### Exercise brief
Every line below that contains the word "SalePrice" must be copied.

(Modification records)
....................

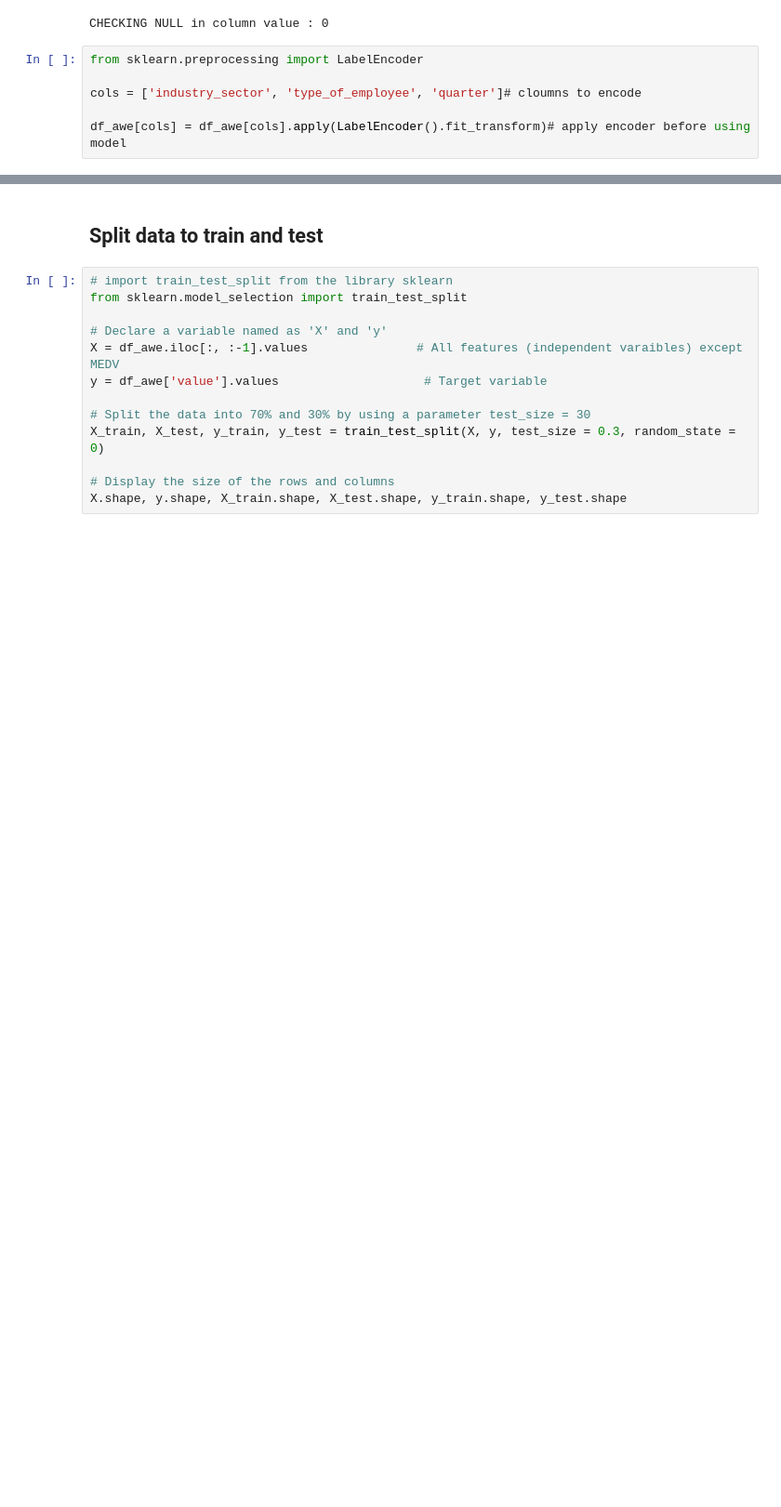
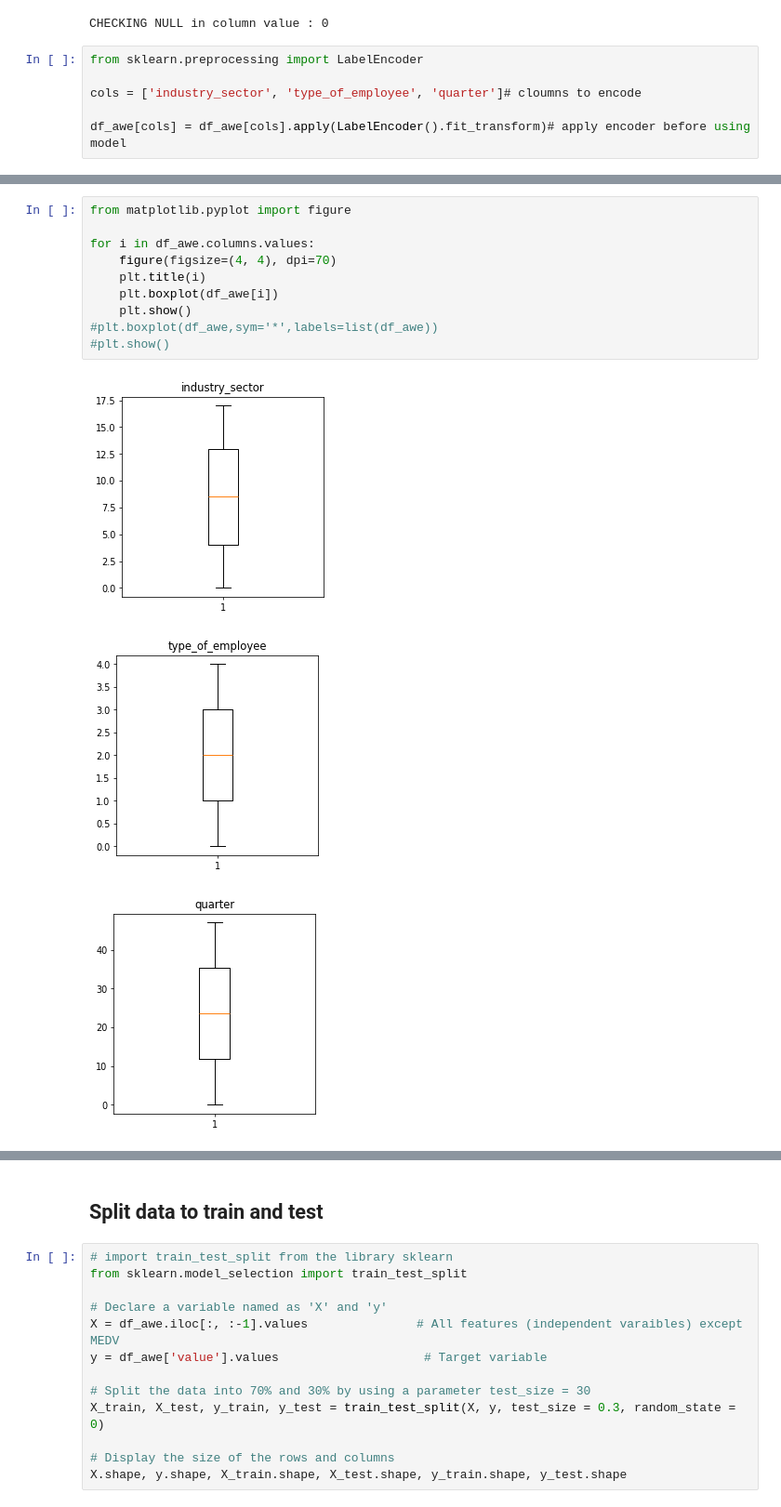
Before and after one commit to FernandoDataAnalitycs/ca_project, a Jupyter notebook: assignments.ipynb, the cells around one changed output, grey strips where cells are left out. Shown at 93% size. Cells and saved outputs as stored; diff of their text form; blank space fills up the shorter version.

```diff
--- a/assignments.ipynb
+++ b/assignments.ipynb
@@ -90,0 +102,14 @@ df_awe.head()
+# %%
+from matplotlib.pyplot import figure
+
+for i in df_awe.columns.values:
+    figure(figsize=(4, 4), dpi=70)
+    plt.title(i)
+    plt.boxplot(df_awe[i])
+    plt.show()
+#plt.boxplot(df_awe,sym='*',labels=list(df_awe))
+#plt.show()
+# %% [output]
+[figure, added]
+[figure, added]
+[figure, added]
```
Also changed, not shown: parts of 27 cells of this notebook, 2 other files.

....................

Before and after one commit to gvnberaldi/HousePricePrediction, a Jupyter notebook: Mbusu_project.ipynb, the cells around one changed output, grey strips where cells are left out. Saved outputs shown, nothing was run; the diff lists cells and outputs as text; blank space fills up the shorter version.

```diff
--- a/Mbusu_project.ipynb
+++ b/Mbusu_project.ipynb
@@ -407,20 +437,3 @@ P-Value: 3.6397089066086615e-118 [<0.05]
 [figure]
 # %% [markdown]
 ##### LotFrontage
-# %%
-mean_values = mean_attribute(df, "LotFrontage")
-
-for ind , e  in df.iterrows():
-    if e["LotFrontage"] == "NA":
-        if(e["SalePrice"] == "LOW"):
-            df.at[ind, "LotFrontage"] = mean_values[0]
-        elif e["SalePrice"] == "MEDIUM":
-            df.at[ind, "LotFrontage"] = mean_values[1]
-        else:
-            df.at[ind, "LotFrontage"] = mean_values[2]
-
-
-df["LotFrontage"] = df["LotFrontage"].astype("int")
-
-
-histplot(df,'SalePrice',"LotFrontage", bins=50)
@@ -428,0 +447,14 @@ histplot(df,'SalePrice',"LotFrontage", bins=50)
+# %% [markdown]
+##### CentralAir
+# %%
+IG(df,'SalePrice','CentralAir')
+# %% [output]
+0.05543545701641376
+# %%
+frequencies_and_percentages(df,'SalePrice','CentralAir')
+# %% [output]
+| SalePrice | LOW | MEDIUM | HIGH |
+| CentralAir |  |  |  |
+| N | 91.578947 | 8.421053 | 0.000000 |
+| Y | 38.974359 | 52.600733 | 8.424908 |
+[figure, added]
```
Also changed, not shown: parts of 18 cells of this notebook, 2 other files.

....................

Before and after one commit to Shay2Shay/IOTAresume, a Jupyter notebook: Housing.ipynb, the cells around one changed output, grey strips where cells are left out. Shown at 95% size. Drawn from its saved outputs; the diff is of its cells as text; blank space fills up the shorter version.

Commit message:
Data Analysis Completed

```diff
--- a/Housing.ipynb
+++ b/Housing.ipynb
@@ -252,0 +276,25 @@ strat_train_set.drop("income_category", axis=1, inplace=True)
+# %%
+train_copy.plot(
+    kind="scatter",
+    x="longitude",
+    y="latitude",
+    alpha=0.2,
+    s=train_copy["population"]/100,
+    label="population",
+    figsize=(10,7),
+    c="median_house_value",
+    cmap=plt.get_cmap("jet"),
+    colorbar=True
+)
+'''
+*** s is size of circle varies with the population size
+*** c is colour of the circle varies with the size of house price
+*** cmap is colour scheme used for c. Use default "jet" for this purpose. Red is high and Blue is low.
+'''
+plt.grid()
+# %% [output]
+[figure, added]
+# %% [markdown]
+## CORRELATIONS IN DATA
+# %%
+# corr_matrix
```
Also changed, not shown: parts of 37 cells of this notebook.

....................

### Response box
-        if(e["SalePrice"] == "LOW"):
-        elif e["SalePrice"] == "MEDIUM":
-histplot(df,'SalePrice',"LotFrontage", bins=50)
@@ -428,0 +447,14 @@ histplot(df,'SalePrice',"LotFrontage", bins=50)
+IG(df,'SalePrice','CentralAir')
+frequencies_and_percentages(df,'SalePrice','CentralAir')
+| SalePrice | LOW | MEDIUM | HIGH |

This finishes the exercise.